While traveling in Europe in late 1972, I spent several days in The Netherlands and had numerous encounters with the Navigators, members of the Youth for Christ movement, and the Campus Crusade. With its 13 million inhabitants quite equally divided between the Catholic Church and Protestant denominations, not to mention the large number of political parties closely aligned with these churches, this age-old bastion of liberty and free speech was overripe for a change. This change, it appears, now, is in the making.

What is happening in this industrious little country behind the dikes is tremendous. Christ-centered coffee bars scattered throughout the country attract hundreds of youth every night. Dutch Reformed pastors, admitting that their churches are dying if not already dead, beg Youth for Christ leaders to "take over" in their neighborhoods. One television commentator smilingly told me of the American ambassador and his wife and their widely reported conversion to Christ. The Bible study groups, meeting in their private quarters, were recently featured on Dutch national television. Everywhere I went I heard of the revolutionary changes taking place. Old barges, abandoned windmills, World War II airplane hangars, and even out-of-the-way stables are used by the zealous converts in their attempts to organize new meeting places and form new groups. The Jesus People, many of whom share an enthusiasm for tongues with the American charismatics, have vowed to introduce the Holy Spirit to every major population center in the Benelux countries (Belgium, Netherlands, Luxembourg). Judging from their actions and reactions, they are well on their way. Are their leaders perhaps too young and too inexperienced to lead whole nations to Christ?
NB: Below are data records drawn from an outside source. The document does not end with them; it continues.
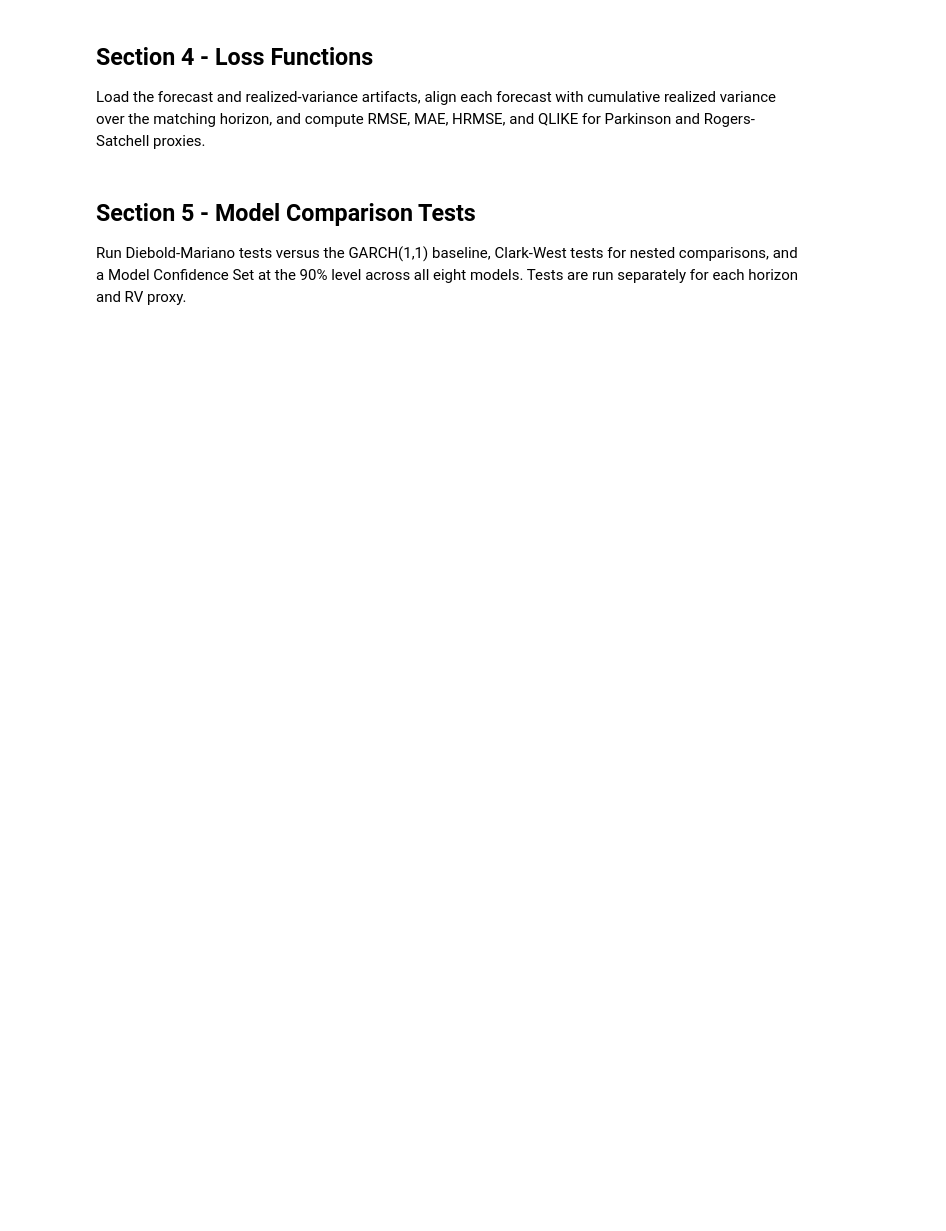
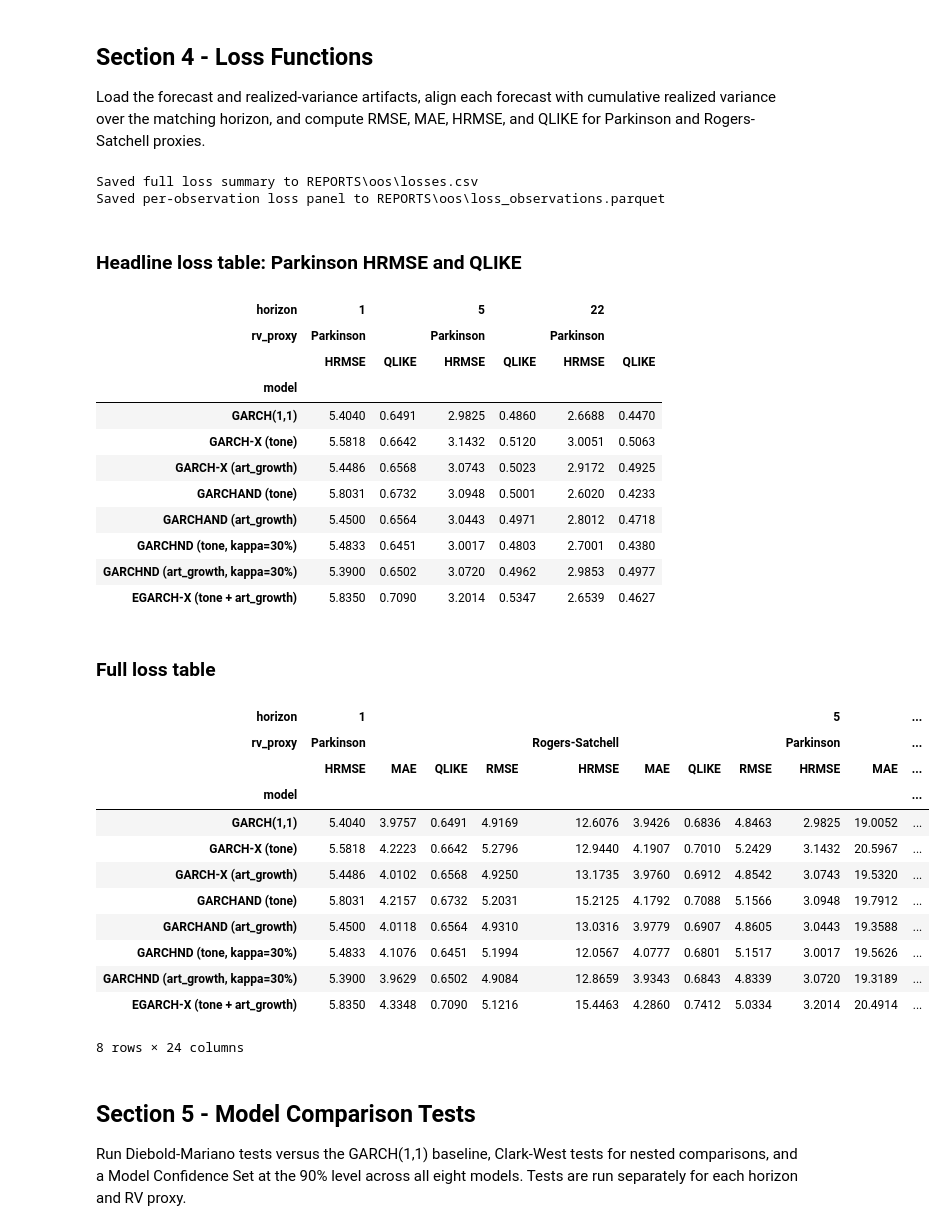
Before and after one commit to aleixcb/master_thesis_repo, a Jupyter notebook: 06-oos-evaluation.ipynb, the cells around one changed output. Drawn from its saved outputs; the diff is of its cells as text; code cells hidden in the pictures; blank space fills up the shorter version.

```diff
--- a/06-oos-evaluation.ipynb
+++ b/06-oos-evaluation.ipynb
@@ -800,35 +949,66 @@ for proxy_label, proxy_col in rv_proxy_map.items():
             clean = grp.dropna(subset=["SE", "AE", "HRMSE_component", "QLIKE_component"])
             summary_rows.append(
                 {
                     "model": model,
                     "horizon": horizon,
                     "rv_proxy": proxy_label,
                     "RMSE": float(np.sqrt(clean["SE"].mean())),
                     "MAE": float(clean["AE"].mean()),
                     "HRMSE": float(np.sqrt(clean["HRMSE_component"].mean())),
                     "QLIKE": float(clean["QLIKE_component"].mean()),
                     "n": int(len(clean)),
                 }
             )
 
 loss_obs = pd.concat(loss_rows, ignore_index=True)
 loss_obs.to_parquet(LOSS_OBS_PATH, index=False)
 
 loss_long = pd.DataFrame(summary_rows)
 loss_summary = loss_long.pivot(index="model", columns=["horizon", "rv_proxy"], values=["RMSE", "MAE", "HRMSE", "QLIKE"])
 loss_summary = loss_summary.reorder_levels([1, 2, 0], axis=1).sort_index(axis=1)
 loss_summary = loss_summary.reindex(MODEL_ORDER)
 loss_summary.to_csv(LOSSES_CSV_PATH)
 print(f"Saved full loss summary to {LOSSES_CSV_PATH}")
 print(f"Saved per-observation loss panel to {LOSS_OBS_PATH}")
 
 headline_cols = pd.MultiIndex.from_product([HORIZONS, ["Parkinson"], ["HRMSE", "QLIKE"]])
 headline = loss_summary.loc[:, loss_summary.columns.intersection(headline_cols)]
+
 display(Markdown("### Headline loss table: Parkinson HRMSE and QLIKE"))
-display(headline.style.format("{:.4f}").highlight_min(axis=0, color="#d7f0d2"))
+display(headline.round(4))
 
 display(Markdown("### Full loss table"))
-display(loss_summary.style.format("{:.4f}").highlight_min(axis=0, color="#d7f0d2"))
+display(loss_summary.round(4))
+# %% [output]
+Saved full loss summary to REPORTS\oos\losses.csv
+Saved per-observation loss panel to REPORTS\oos\loss_observations.parquet
+### Headline loss table: Parkinson HRMSE and QLIKE
+| horizon | 1 |  | 5 |  | 22 |  |
+| rv_proxy | Parkinson |  | Parkinson |  | Parkinson |  |
+|  | HRMSE | QLIKE | HRMSE | QLIKE | HRMSE | QLIKE |
+| model |  |  |  |  |  |  |
+| GARCH(1,1) | 5.4040 | 0.6491 | 2.9825 | 0.4860 | 2.6688 | 0.4470 |
+| GARCH-X (tone) | 5.5818 | 0.6642 | 3.1432 | 0.5120 | 3.0051 | 0.5063 |
+| GARCH-X (art_growth) | 5.4486 | 0.6568 | 3.0743 | 0.5023 | 2.9172 | 0.4925 |
+| GARCHAND (tone) | 5.8031 | 0.6732 | 3.0948 | 0.5001 | 2.6020 | 0.4233 |
+| GARCHAND (art_growth) | 5.4500 | 0.6564 | 3.0443 | 0.4971 | 2.8012 | 0.4718 |
+| GARCHND (tone, kappa=30%) | 5.4833 | 0.6451 | 3.0017 | 0.4803 | 2.7001 | 0.4380 |
+| GARCHND (art_growth, kappa=30%) | 5.3900 | 0.6502 | 3.0720 | 0.4962 | 2.9853 | 0.4977 |
+| EGARCH-X (tone + art_growth) | 5.8350 | 0.7090 | 3.2014 | 0.5347 | 2.6539 | 0.4627 |
+### Full loss table
+| horizon | 1 |  |  |  |  |  |  |  | 5 |  | ... |
+| rv_proxy | Parkinson |  |  |  | Rogers-Satchell |  |  |  | Parkinson |  | ... |
+|  | HRMSE | MAE | QLIKE | RMSE | HRMSE | MAE | QLIKE | RMSE | HRMSE | MAE | ... |
+| model |  |  |  |  |  |  |  |  |  |  | ... |
+| GARCH(1,1) | 5.4040 | 3.9757 | 0.6491 | 4.9169 | 12.6076 | 3.9426 | 0.6836 | 4.8463 | 2.9825 | 19.0052 | ... |
+| GARCH-X (tone) | 5.5818 | 4.2223 | 0.6642 | 5.2796 | 12.9440 | 4.1907 | 0.7010 | 5.2429 | 3.1432 | 20.5967 | ... |
+| GARCH-X (art_growth) | 5.4486 | 4.0102 | 0.6568 | 4.9250 | 13.1735 | 3.9760 | 0.6912 | 4.8542 | 3.0743 | 19.5320 | ... |
+| GARCHAND (tone) | 5.8031 | 4.2157 | 0.6732 | 5.2031 | 15.2125 | 4.1792 | 0.7088 | 5.1566 | 3.0948 | 19.7912 | ... |
+| GARCHAND (art_growth) | 5.4500 | 4.0118 | 0.6564 | 4.9310 | 13.0316 | 3.9779 | 0.6907 | 4.8605 | 3.0443 | 19.3588 | ... |
+| GARCHND (tone, kappa=30%) | 5.4833 | 4.1076 | 0.6451 | 5.1994 | 12.0567 | 4.0777 | 0.6801 | 5.1517 | 3.0017 | 19.5626 | ... |
+| GARCHND (art_growth, kappa=30%) | 5.3900 | 3.9629 | 0.6502 | 4.9084 | 12.8659 | 3.9343 | 0.6843 | 4.8339 | 3.0720 | 19.3189 | ... |
+| EGARCH-X (tone + art_growth) | 5.8350 | 4.3348 | 0.7090 | 5.1216 | 15.4463 | 4.2860 | 0.7412 | 5.0334 | 3.2014 | 20.4914 | ... |
+8 rows × 24 columns
 # %% [markdown]
 ## Section 5 - Model Comparison Tests
 
```
Also changed, not shown: parts of 8 cells of this notebook, 6 other files.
Christianity Today asked the same question on its European investigative mission. The answer it reported is one that typifies the European Charismatics. "Jesus is in a hurry to reach the world," voiced one of the leaders. "Therefore we must be in a hurry too."—Christianity Today, Oct. 13, 1972, p. 24.

Everywhere I traveled—Germany, England, Belgium, France, Sweden, Denmark, Norway, and Finland—I met with the same reaction.

"Jesus People, you say? Charismatics? Tongues? They’re all over! They’re upsetting our formal religious life," one Swedish clergyman reacted. "We’d just as well pack up and go home. They’re beginning to take over our churches.’‘ Nightclub dates for musical presentations about their supernatural experiences are common occurrences with Scandinavian charismatics. Jesus concerts, Jesus Day festivals, door-to-door witnessing campaigns, and organized attempts to reach the socially downtrodden as well as the upper strata of society are the order of the day.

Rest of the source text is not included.